Exercise
Every line of the material below that contains the string "page" must appear in the answer.

Extracted information
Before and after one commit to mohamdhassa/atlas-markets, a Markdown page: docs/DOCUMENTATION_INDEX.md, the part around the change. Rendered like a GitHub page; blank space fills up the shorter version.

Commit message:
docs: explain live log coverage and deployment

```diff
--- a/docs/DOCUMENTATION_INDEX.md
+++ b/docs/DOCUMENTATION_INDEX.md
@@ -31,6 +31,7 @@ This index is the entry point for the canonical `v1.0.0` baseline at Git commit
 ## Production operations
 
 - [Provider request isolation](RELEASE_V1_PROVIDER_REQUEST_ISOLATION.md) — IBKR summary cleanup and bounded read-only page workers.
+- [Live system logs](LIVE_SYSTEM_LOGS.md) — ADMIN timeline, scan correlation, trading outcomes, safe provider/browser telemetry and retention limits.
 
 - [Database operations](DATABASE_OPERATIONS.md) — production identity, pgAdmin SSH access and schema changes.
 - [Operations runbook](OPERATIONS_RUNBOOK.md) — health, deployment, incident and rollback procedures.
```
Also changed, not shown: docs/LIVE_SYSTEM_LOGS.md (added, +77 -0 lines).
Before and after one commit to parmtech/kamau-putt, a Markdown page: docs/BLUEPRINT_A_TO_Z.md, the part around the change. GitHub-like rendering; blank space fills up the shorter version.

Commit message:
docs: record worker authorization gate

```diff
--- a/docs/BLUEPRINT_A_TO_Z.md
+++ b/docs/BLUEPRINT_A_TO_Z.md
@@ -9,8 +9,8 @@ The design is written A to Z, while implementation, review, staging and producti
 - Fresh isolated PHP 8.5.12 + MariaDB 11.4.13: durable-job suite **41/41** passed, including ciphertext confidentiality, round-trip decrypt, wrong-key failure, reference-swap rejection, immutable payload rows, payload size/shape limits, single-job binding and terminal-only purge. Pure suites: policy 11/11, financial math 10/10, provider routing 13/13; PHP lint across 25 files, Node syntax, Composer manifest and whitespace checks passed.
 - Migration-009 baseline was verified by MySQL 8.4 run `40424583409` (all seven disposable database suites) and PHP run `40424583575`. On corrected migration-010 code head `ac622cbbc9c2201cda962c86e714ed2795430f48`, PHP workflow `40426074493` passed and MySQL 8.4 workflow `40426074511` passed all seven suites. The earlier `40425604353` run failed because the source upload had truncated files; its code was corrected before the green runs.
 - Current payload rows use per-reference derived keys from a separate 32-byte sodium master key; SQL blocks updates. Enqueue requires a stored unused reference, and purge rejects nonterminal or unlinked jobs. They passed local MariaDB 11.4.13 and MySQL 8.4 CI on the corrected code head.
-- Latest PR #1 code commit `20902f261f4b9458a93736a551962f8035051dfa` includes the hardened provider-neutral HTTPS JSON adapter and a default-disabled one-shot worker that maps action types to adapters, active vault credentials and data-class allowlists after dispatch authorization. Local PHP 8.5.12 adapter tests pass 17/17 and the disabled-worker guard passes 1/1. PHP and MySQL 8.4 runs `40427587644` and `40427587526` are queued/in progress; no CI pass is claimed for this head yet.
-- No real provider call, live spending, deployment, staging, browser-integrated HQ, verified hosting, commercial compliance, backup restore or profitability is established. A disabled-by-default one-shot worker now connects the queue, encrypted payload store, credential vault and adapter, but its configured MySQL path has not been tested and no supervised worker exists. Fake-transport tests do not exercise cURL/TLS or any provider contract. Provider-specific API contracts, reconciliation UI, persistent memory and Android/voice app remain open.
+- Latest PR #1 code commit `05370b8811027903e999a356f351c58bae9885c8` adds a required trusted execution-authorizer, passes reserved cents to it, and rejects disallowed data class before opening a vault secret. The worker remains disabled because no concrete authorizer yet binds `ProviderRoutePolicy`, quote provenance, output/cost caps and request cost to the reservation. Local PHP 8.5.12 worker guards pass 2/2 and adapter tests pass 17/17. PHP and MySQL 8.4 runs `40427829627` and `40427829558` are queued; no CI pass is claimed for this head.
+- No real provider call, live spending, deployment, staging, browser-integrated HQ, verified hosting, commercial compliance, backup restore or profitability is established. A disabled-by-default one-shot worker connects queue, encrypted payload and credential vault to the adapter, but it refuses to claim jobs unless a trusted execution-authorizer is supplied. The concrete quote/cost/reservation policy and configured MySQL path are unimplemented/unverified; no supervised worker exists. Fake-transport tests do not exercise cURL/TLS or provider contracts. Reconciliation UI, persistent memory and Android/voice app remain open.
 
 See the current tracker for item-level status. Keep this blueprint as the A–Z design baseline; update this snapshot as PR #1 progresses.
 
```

Answer
Before and after one commit to mohamdhassa/atlas-markets, a Markdown page: docs/DOCUMENTATION_INDEX.md, the part around the change. Rendered like a GitHub page; blank space fills up the shorter version.
 - [Provider request isolation](RELEASE_V1_PROVIDER_REQUEST_ISOLATION.md) — IBKR summary cleanup and bounded read-only page workers.
Before and after one commit to parmtech/kamau-putt, a Markdown page: docs/BLUEPRINT_A_TO_Z.md, the part around the change. GitHub-like rendering; blank space fills up the shorter version.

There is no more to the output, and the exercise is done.